Report how many lines of the entries below contain the word "React", and nothing more.

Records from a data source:

========

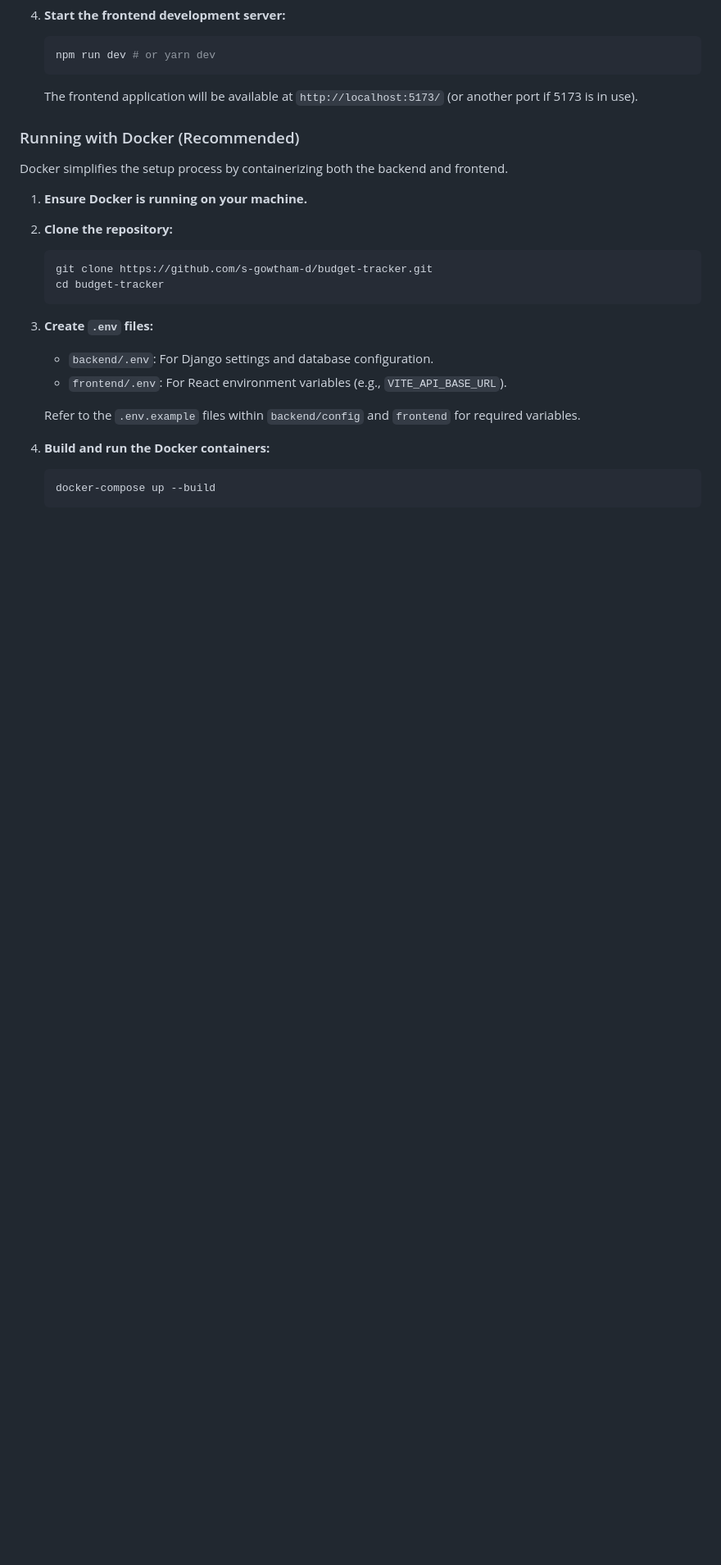
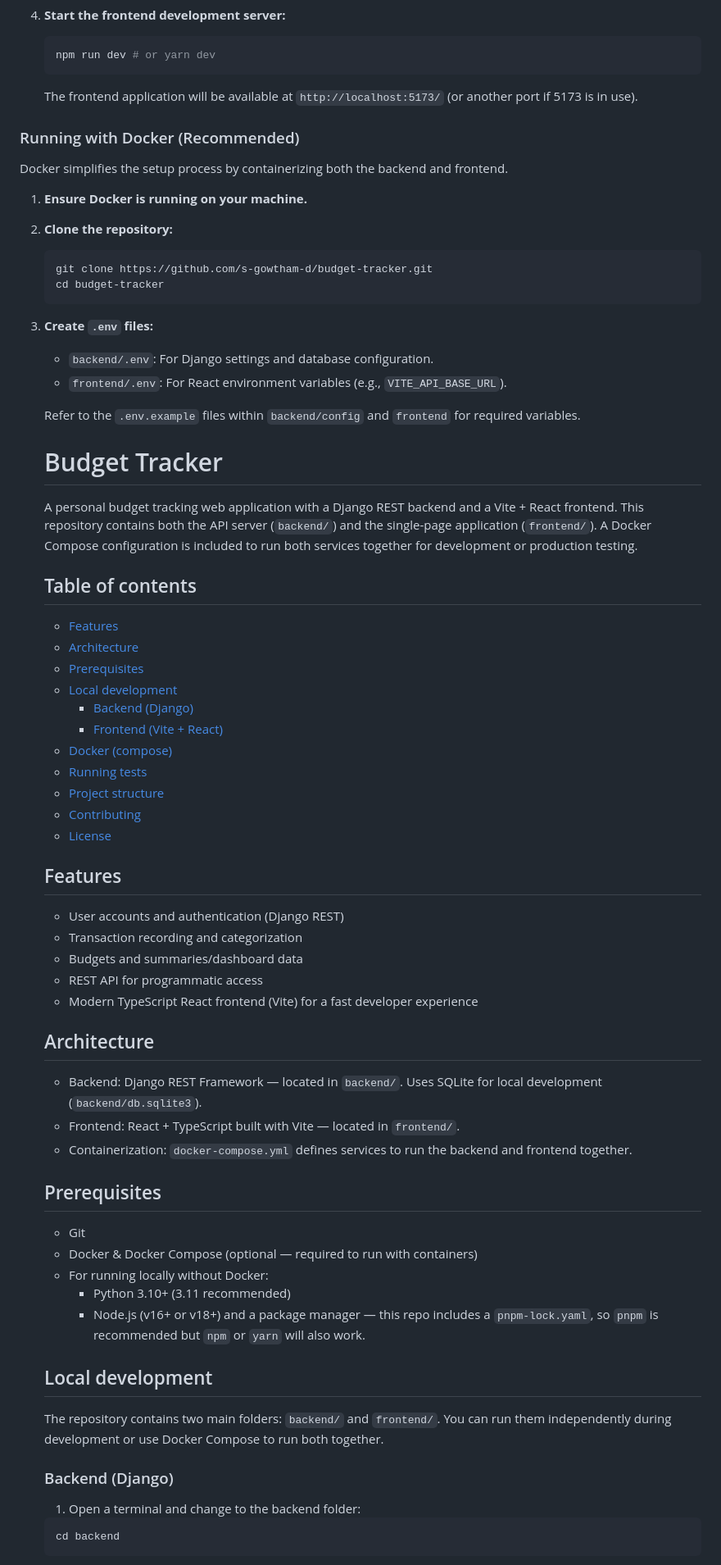
Before and after one commit to s-gowtham-d/budget-tracker, a Markdown page: README.md, the part around the change printed below. Shown: that part at 82% size. Drawn GitHub-style; blank space fills up the shorter version.

````diff
--- a/README.md
+++ b/README.md
@@ -165,8 +165,54 @@ Docker simplifies the setup process by containerizing both the backend and front
 
     Refer to the `.env.example` files within `backend/config` and `frontend` for required variables.
 
-4.  **Build and run the Docker containers:**
+    # Budget Tracker
+
+    A personal budget tracking web application with a Django REST backend and a Vite + React frontend. This repository contains both the API server (`backend/`) and the single-page application (`frontend/`). A Docker Compose configuration is included to run both services together for development or production testing.
+
+    ## Table of contents
+
+    - [Features](#features)
+    - [Architecture](#architecture)
+    - [Prerequisites](#prerequisites)
+    - [Local development](#local-development)
+      - [Backend (Django)](#backend-django)
+      - [Frontend (Vite + React)](#frontend-vite--react)
+    - [Docker (compose)](#docker-compose)
+    - [Running tests](#running-tests)
+    - [Project structure](#project-structure)
+    - [Contributing](#contributing)
+    - [License](#license)
+
+    ## Features
+
+    - User accounts and authentication (Django REST)
+    - Transaction recording and categorization
+    - Budgets and summaries/dashboard data
+    - REST API for programmatic access
+    - Modern TypeScript React frontend (Vite) for a fast developer experience
+
+    ## Architecture
+
+    - Backend: Django REST Framework — located in `backend/`. Uses SQLite for local development (`backend/db.sqlite3`).
+    - Frontend: React + TypeScript built with Vite — located in `frontend/`.
+    - Containerization: `docker-compose.yml` defines services to run the backend and frontend together.
+
+    ## Prerequisites
+
+    - Git
+    - Docker & Docker Compose (optional — required to run with containers)
+    - For running locally without Docker:
+      - Python 3.10+ (3.11 recommended)
+      - Node.js (v16+ or v18+) and a package manager — this repo includes a `pnpm-lock.yaml`, so `pnpm` is recommended but `npm` or `yarn` will also work.
+
+    ## Local development
+
+    The repository contains two main folders: `backend/` and `frontend/`. You can run them independently during development or use Docker Compose to run both together.
+
+    ### Backend (Django)
+
+    1. Open a terminal and change to the backend folder:
 
     ```bash
-    docker-compose up --build
+    cd backend
     ```
````
Also changed, not shown: other parts of README.md (+144 -0 lines).
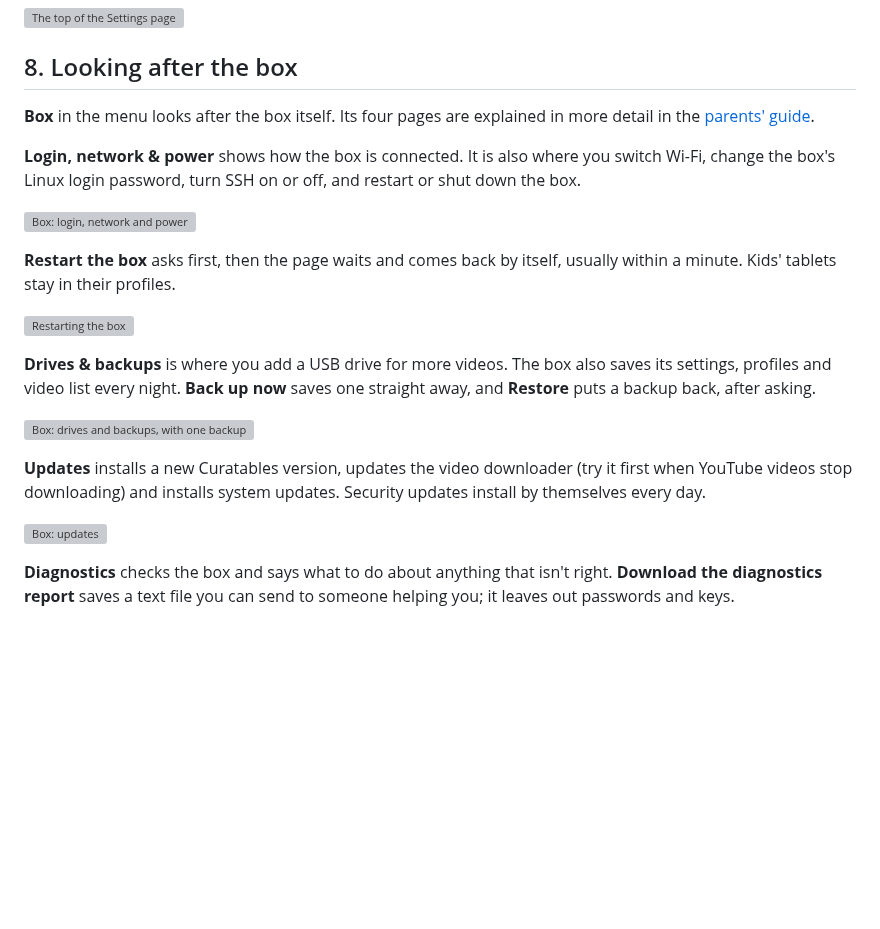
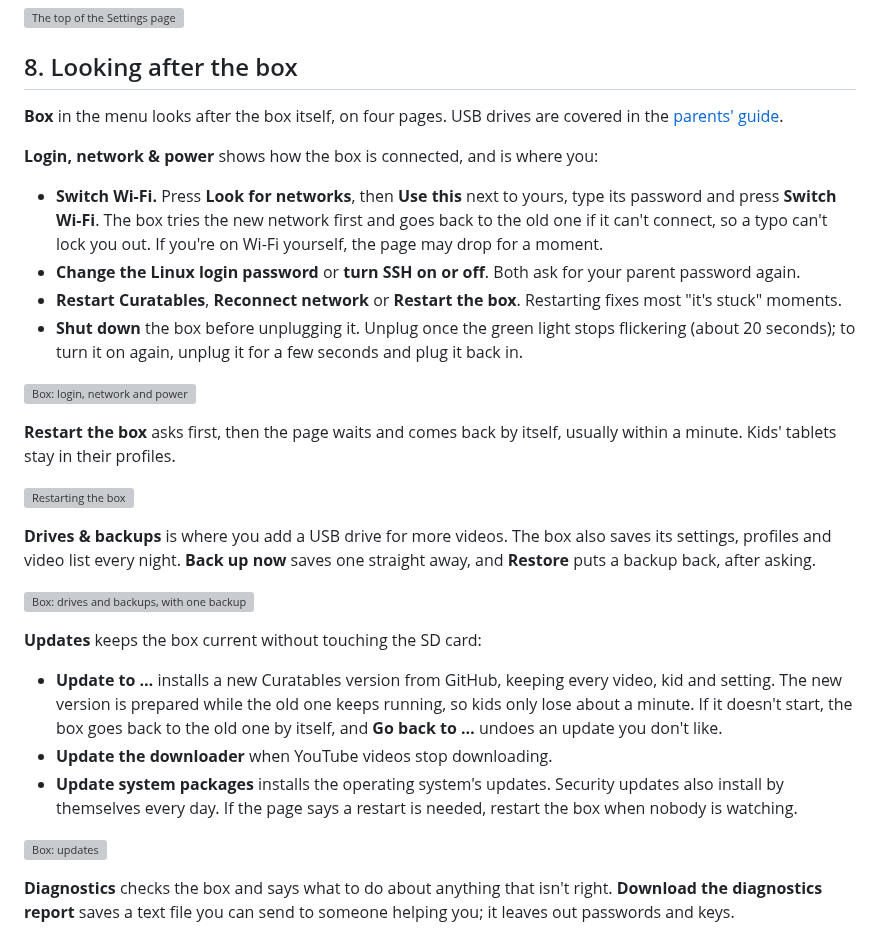
Before and after one commit to MadeByTokens/curatables, a Markdown page: docs/guide/parents.md, the part around the change. Rendered like a GitHub page; blank space fills up the shorter version; grey boxes are pictures that could not be loaded.

```diff
--- a/docs/guide/parents.md
+++ b/docs/guide/parents.md
@@ -175,13 +175,25 @@ Most families never need to change them.
 
 ## 8. Looking after the box
 
-**Box** in the menu looks after the box itself. Its four pages are
-explained in more detail in the
-[parents' guide](../parents-guide.md#4-the-box-pages).
+**Box** in the menu looks after the box itself, on four pages. USB
+drives are covered in the
+[parents' guide](../parents-guide.md#5-usb-drives-for-more-videos).
 
-**Login, network & power** shows how the box is connected. It is also
-where you switch Wi-Fi, change the box's Linux login password, turn SSH
-on or off, and restart or shut down the box.
+**Login, network & power** shows how the box is connected, and is where
+you:
+
+- **Switch Wi-Fi.** Press **Look for networks**, then **Use this** next
+  to yours, type its password and press **Switch Wi-Fi**. The box tries
+  the new network first and goes back to the old one if it can't
+  connect, so a typo can't lock you out. If you're on Wi-Fi yourself,
+  the page may drop for a moment.
+- **Change the Linux login password** or **turn SSH on or off**. Both ask
+  for your parent password again.
+- **Restart Curatables**, **Reconnect network** or **Restart the box**.
+  Restarting fixes most "it's stuck" moments.
+- **Shut down** the box before unplugging it. Unplug once the green light
+  stops flickering (about 20 seconds); to turn it on again, unplug it for
+  a few seconds and plug it back in.
 
 ![Box: login, network and power](img/parent-box.webp)
 
@@ -197,10 +209,17 @@ back, after asking.
 
 ![Box: drives and backups, with one backup](img/parent-backups.webp)
 
-**Updates** installs a new Curatables version, updates the video
-downloader (try it first when YouTube videos stop downloading) and
-installs system updates. Security updates install by themselves every
-day.
+**Updates** keeps the box current without touching the SD card:
+
+- **Update to …** installs a new Curatables version from GitHub, keeping
+  every video, kid and setting. The new version is prepared while the old
+  one keeps running, so kids only lose about a minute. If it doesn't
+  start, the box goes back to the old one by itself, and **Go back to …**
+  undoes an update you don't like.
+- **Update the downloader** when YouTube videos stop downloading.
+- **Update system packages** installs the operating system's updates.
+  Security updates also install by themselves every day. If the page
+  says a restart is needed, restart the box when nobody is watching.
 
 ![Box: updates](img/parent-updates.webp)
 
```
Also changed, not shown: README.md (+2 -2 lines), docs/parents-guide.md (+12 -52 lines).
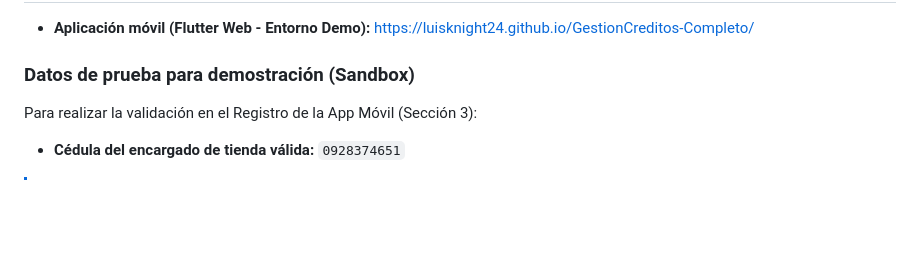
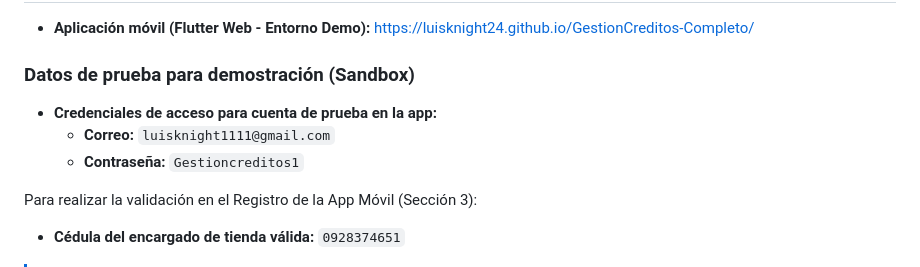
Before and after one commit to luisknight24/GestionCreditos-Completo, a Markdown page: README.md, the part around the change. GitHub-like rendering; blank space fills up the shorter version.

Commit message:
docs: se agregaron las credenciales de acceso de prueba en el readme

```diff
--- a/README.md
+++ b/README.md
@@ -15,6 +15,10 @@ Sistema multiplataforma diseñado para la administración descentralizada de sol
 - **Aplicación móvil (Flutter Web - Entorno Demo):** [https://luisknight24.github.io/GestionCreditos-Completo/](https://luisknight24.github.io/GestionCreditos-Completo/)
 
 ### Datos de prueba para demostración (Sandbox)
+
+- **Credenciales de acceso para cuenta de prueba en la app:**
+  - **Correo:** `luisknight1111@gmail.com`
+  - **Contraseña:** `Gestioncreditos1`
 
 Para realizar la validación en el Registro de la App Móvil (Sección 3):
 
```
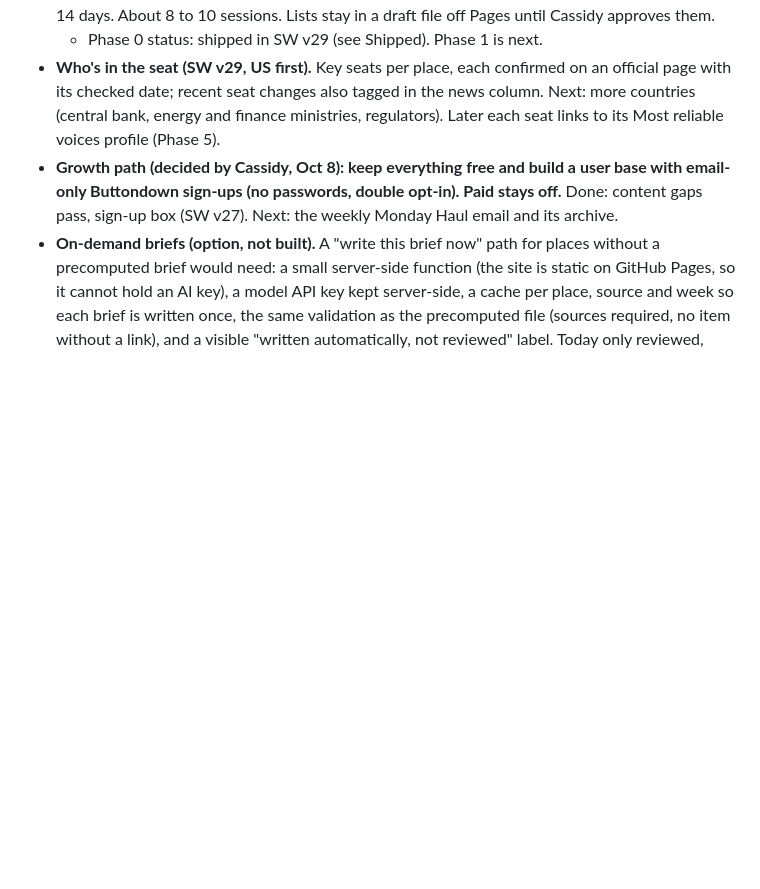
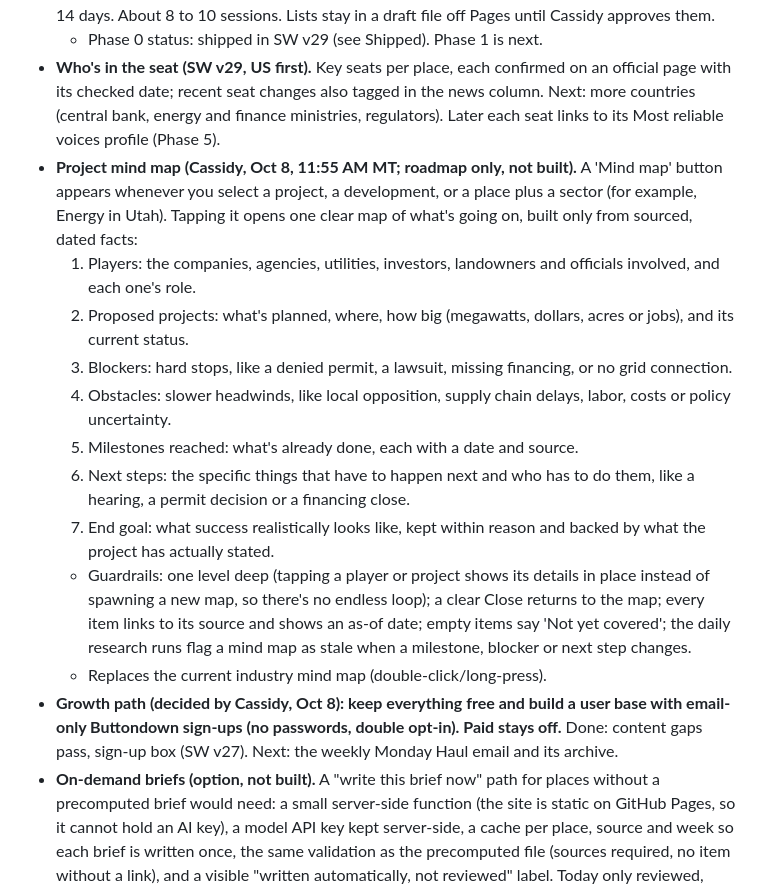
Before and after one commit to casswaters/long-haul-ledger, a Markdown page: ROADMAP.md, the part around one of its changes. Rendered like a GitHub page; blank space fills up the shorter version.

Commit message:
ROADMAP: Project mind map (replaces industry mind map; seven sourced, dated node groups, one level deep)

```diff
--- a/ROADMAP.md
+++ b/ROADMAP.md
@@ -29,6 +29,16 @@ Repo-only planning file. It is excluded from GitHub Pages (like BUILD-PLAN.md an
 - **Phase 5: Most reliable voices in the space (after coverage fill).** One list per field (Energy + the five sector tabs), 10 people max, alphabetical, no numeric score. Inclusion needs 3 of 5 linked evidence criteria: primary-source role, checkable track record, citations by primary institutions or peer review, corrections history, disclosed affiliations. Each profile: role, dated accomplishments, a current-affairs bio with every sentence sourced; weekly refresh in the research runs; stale after 14 days. About 8 to 10 sessions. Lists stay in a draft file off Pages until Cassidy approves them.
   - Phase 0 status: shipped in SW v29 (see Shipped). Phase 1 is next.
 - **Who's in the seat (SW v29, US first).** Key seats per place, each confirmed on an official page with its checked date; recent seat changes also tagged in the news column. Next: more countries (central bank, energy and finance ministries, regulators). Later each seat links to its Most reliable voices profile (Phase 5).
+- **Project mind map (Cassidy, Oct 8, 11:55 AM MT; roadmap only, not built).** A 'Mind map' button appears whenever you select a project, a development, or a place plus a sector (for example, Energy in Utah). Tapping it opens one clear map of what's going on, built only from sourced, dated facts:
+  1. Players: the companies, agencies, utilities, investors, landowners and officials involved, and each one's role.
+  2. Proposed projects: what's planned, where, how big (megawatts, dollars, acres or jobs), and its current status.
+  3. Blockers: hard stops, like a denied permit, a lawsuit, missing financing, or no grid connection.
+  4. Obstacles: slower headwinds, like local opposition, supply chain delays, labor, costs or policy uncertainty.
+  5. Milestones reached: what's already done, each with a date and source.
+  6. Next steps: the specific things that have to happen next and who has to do them, like a hearing, a permit decision or a financing close.
+  7. End goal: what success realistically looks like, kept within reason and backed by what the project has actually stated.
+  - Guardrails: one level deep (tapping a player or project shows its details in place instead of spawning a new map, so there's no endless loop); a clear Close returns to the map; every item links to its source and shows an as-of date; empty items say 'Not yet covered'; the daily research runs flag a mind map as stale when a milestone, blocker or next step changes.
+  - Replaces the current industry mind map (double-click/long-press).
 - **Growth path (decided by Cassidy, Oct 8): keep everything free and build a user base with email-only Buttondown sign-ups (no passwords, double opt-in). Paid stays off.** Done: content gaps pass, sign-up box (SW v27). Next: the weekly Monday Haul email and its archive.
 - **On-demand briefs (option, not built).** A "write this brief now" path for places without a precomputed brief would need: a small server-side function (the site is static on GitHub Pages, so it cannot hold an AI key), a model API key kept server-side, a cache per place, source and week so each brief is written once, the same validation as the precomputed file (sources required, no item without a link), and a visible "written automatically, not reviewed" label. Today only reviewed, precomputed briefs ship.
 - **Sector briefs for the five tabs.** Research runs write "Top 4 this week" briefs for Raw materials, Manufacturing, Services, Technology and Policy into data/{tab}-briefs.json after the Energy briefs: World and the United States first, then major countries. Same schema, rules and validator as Energy (see RESEARCH-RUNS.md). Nothing is seeded; empty slots say not ready yet.
```
Also changed, not shown: other parts of ROADMAP.md (+1 -1 lines).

========

RESULT:
4